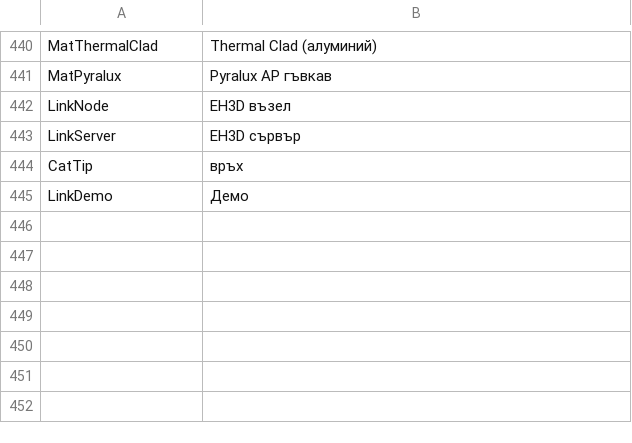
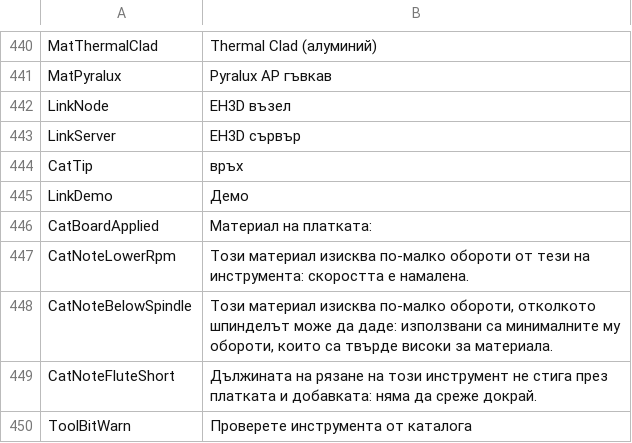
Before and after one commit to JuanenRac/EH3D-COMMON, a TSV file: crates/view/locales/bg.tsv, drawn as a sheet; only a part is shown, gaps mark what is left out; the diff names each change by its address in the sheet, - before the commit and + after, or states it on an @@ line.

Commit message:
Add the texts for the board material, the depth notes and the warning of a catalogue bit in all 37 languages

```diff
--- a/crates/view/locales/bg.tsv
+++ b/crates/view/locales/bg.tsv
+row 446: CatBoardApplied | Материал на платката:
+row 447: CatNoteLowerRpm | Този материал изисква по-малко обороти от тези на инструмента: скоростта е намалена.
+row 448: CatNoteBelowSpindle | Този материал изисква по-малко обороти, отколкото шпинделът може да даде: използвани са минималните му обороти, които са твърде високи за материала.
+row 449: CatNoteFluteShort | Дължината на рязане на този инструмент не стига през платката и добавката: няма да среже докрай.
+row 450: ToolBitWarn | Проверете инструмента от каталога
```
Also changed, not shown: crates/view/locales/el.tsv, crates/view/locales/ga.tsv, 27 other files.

# # # #

▶ **Required work**
Copy every line above exactly; images stay out.

▶ **Solution to the problem**
Before and after one commit to JuanenRac/EH3D-COMMON, a TSV file: crates/view/locales/bg.tsv, drawn as a sheet; only a part is shown, gaps mark what is left out; the diff names each change by its address in the sheet, - before the commit and + after, or states it on an @@ line.

Commit message:
Add the texts for the board material, the depth notes and the warning of a catalogue bit in all 37 languages

```diff
--- a/crates/view/locales/bg.tsv
+++ b/crates/view/locales/bg.tsv
+row 446: CatBoardApplied | Материал на платката:
+row 447: CatNoteLowerRpm | Този материал изисква по-малко обороти от тези на инструмента: скоростта е намалена.
+row 448: CatNoteBelowSpindle | Този материал изисква по-малко обороти, отколкото шпинделът може да даде: използвани са минималните му обороти, които са твърде високи за материала.
+row 449: CatNoteFluteShort | Дължината на рязане на този инструмент не стига през платката и добавката: няма да среже докрай.
+row 450: ToolBitWarn | Проверете инструмента от каталога
```
Also changed, not shown: crates/view/locales/el.tsv, crates/view/locales/ga.tsv, 27 other files.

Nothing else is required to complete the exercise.